And he that for the sake of lower points, how true soever, will break this holy bond of unity, shall find at last, to his shame and sorrow, that he understood not the excellency or necessity of unity. The prayer of Christ for the perfection of his saints is, “That they all may be one, as thou Father art in me, and I in thee, that they also may be one in us; that the world may believe that thou hast sent me: and the glory which thou gavest me I have given them, that they may be one, even as we are one: I in them, and thou in me, that they may be made perfect in one, that the world
may know that thou hast sent me, and hast loved them as thou hast loved me." Here it appeareth that the unity of the church or saints is necessary, to convince the world of the truth of Christianity, and of the love of God to his people, and necessary to the glory and perfection of the saints. The nearer any churches, or members, are to the divine perfections, and the more strictly conformable to the mind of God, the more they are one, and replenished with catholic love to all saints, and desirous of unity and communion with them. It is a most lamentable delusion of some Christians that think their ascending to higher degrees of holiness doth partly consist in their withdrawing from the catholic church, or from the communion of most of the saints on earth, upon the account of some smaller differing opinions; and they think that they should become more loose and leave their strictness, if they should hold a catholic communion, and leave their state of separation and division! Is there any strictness amiable or desirable, except a strict conformity to God? Surely a strict way of sin and wickedness is not desirable to a saint. And is not God one, and his church one, and hath he not commanded all his servants to be one, and is not love the new and great commandment, by which they must be known to all men to be his disciples. Which then is the stricter servant of the Lord; he that loveth much, or he that loveth little; he that loveth all Christians, or he that loveth but a few, with the special love; he that loveth a Christian as a Christian, or he that loveth him but as one of his party or opinion; he that is one in the catholic body, or he that disowneth communion with the far greatest part of the body? Will you say that Christ was loose, and Pharisees strict, because Christ eat and drank with publicans and sinners, and the Pharisees condemned him for it? It was Christ that was more strict in holiness than they ; for he abounded more in love and good works : but they were stricter than he in a proud, self-conceited morosity and separation. Certainly he that is highest in love, is highest in grace, and not he that confineth his love to few.
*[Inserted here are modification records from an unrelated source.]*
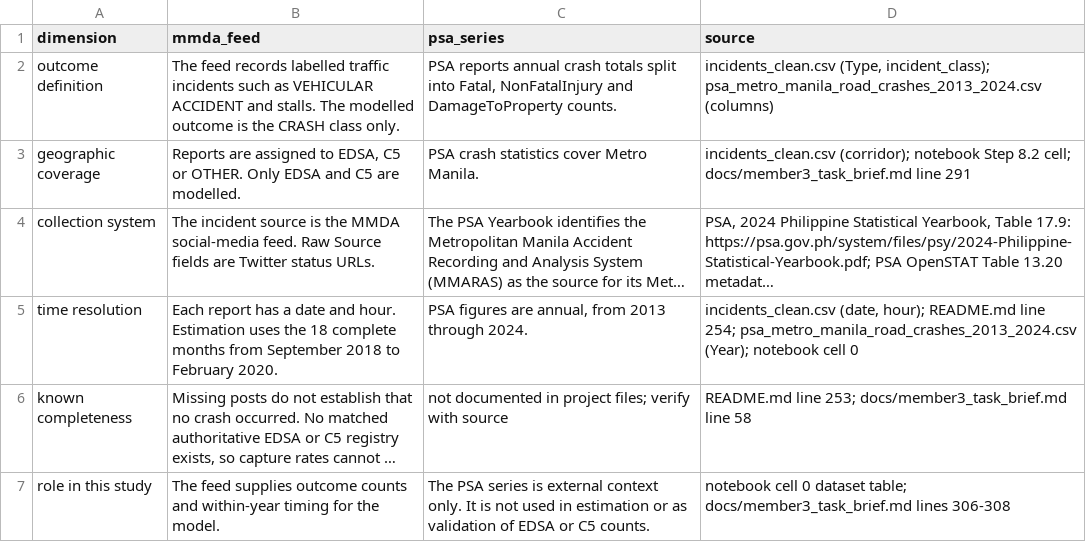
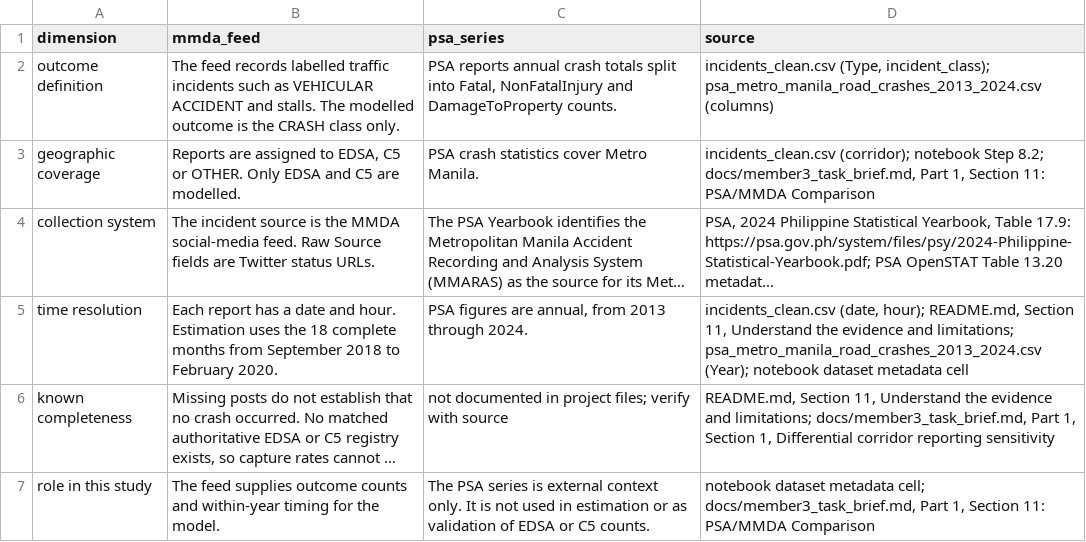
Before and after one commit to D3vala/traffic_model, a CSV file: results/tables/psa_mmda_comparison.csv, drawn as a sheet; long unchanged cells end in …; the diff names each change by its address in the sheet, - before the commit and + after, or states it on an @@ line.

Commit message:
Refine baseline intervals and task 14 notes

```diff
--- a/results/tables/psa_mmda_comparison.csv
+++ b/results/tables/psa_mmda_comparison.csv
-D3 (source): …notebook Step 8.2 cell; docs/member3_task_brief.md line 291
+D3 (source): …notebook Step 8.2; docs/member3_task_brief.md, Part 1, Section 11: PSA/MMDA Comparison
-D5 (source): …(date, hour); README.md line 254; psa_metro_manila_road_crashes_2013_2024.csv (Year); notebook cell 0
+D5 (source): …(date, hour); README.md, Section 11, Understand the evidence and limitations; psa_metro_manila_road_crashes_2013_2024.csv (Year); notebook dataset metadata cell
-D6 (source): README.md line 253; docs/member3_task_brief.md line 58
+D6 (source): README.md, Section 11, Understand the evidence and limitations; docs/member3_task_brief.md, Part 1, Section 1, Differential corridor reporting sensitivity
-D7 (source): notebook cell 0 dataset table; docs/member3_task_brief.md lines 306-308
+D7 (source): notebook dataset metadata cell; docs/member3_task_brief.md, Part 1, Section 11: PSA/MMDA Comparison
```
Also changed, not shown: 3 other files.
Was it not in the weak Christian that was most strict in point of meats, and drinks, and days ? (Rom. xiv. xv.) But the stronger that were censured by them, did more strictly keep the commandment of God.
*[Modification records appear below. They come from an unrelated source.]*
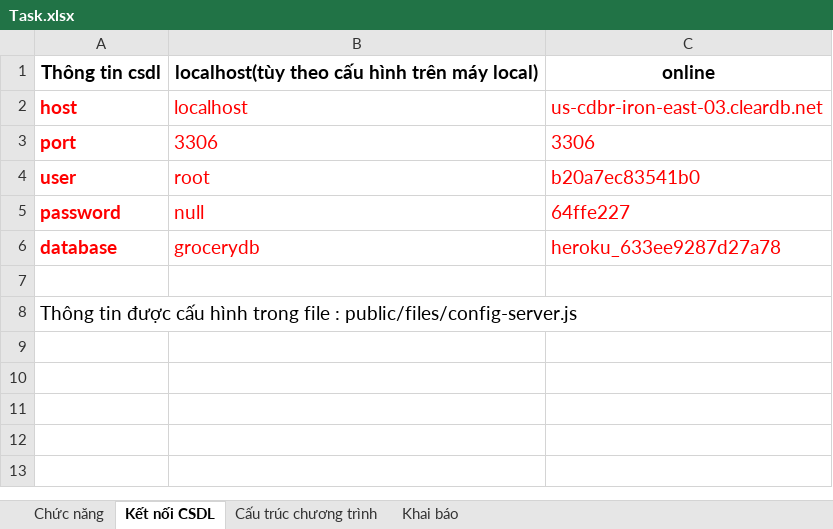
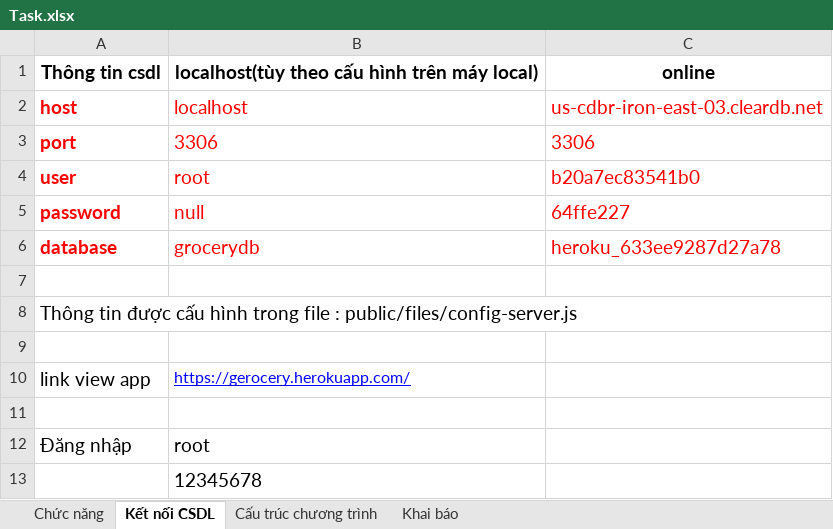
Before and after one commit to lokit007/grocery, an Excel workbook: public/schemas/Task.xlsx, sheet Kết nối CSDL, drawn as a sheet; values as stored, in another font and other column widths than the file's, no borders; the diff names each change by its address in the sheet, - before the commit and + after, or states it on an @@ line.

```diff
--- a/public/schemas/Task.xlsx (sheet Kết nối CSDL)
+++ b/public/schemas/Task.xlsx (sheet Kết nối CSDL)
+row 9: (empty)
+row 10: link view app | https://gerocery.herokuapp.com/
+row 11: (empty)
+row 12: Đăng nhập | root
+row 13:  | 12345678
```
Also changed, not shown: 4 other files.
Christian reader, let the unity of God have this effect upon thy soul: 1. To draw thee from the distracting multitude of creatures, and make thee long to be all in God; that thy soul may be still working toward him, till thou find nothing but God alone within thee. In the multitude of thy thoughts within thee, let his comforts delight thy soul. (Psal. xciv. 19.) The multitude distracteth thee; re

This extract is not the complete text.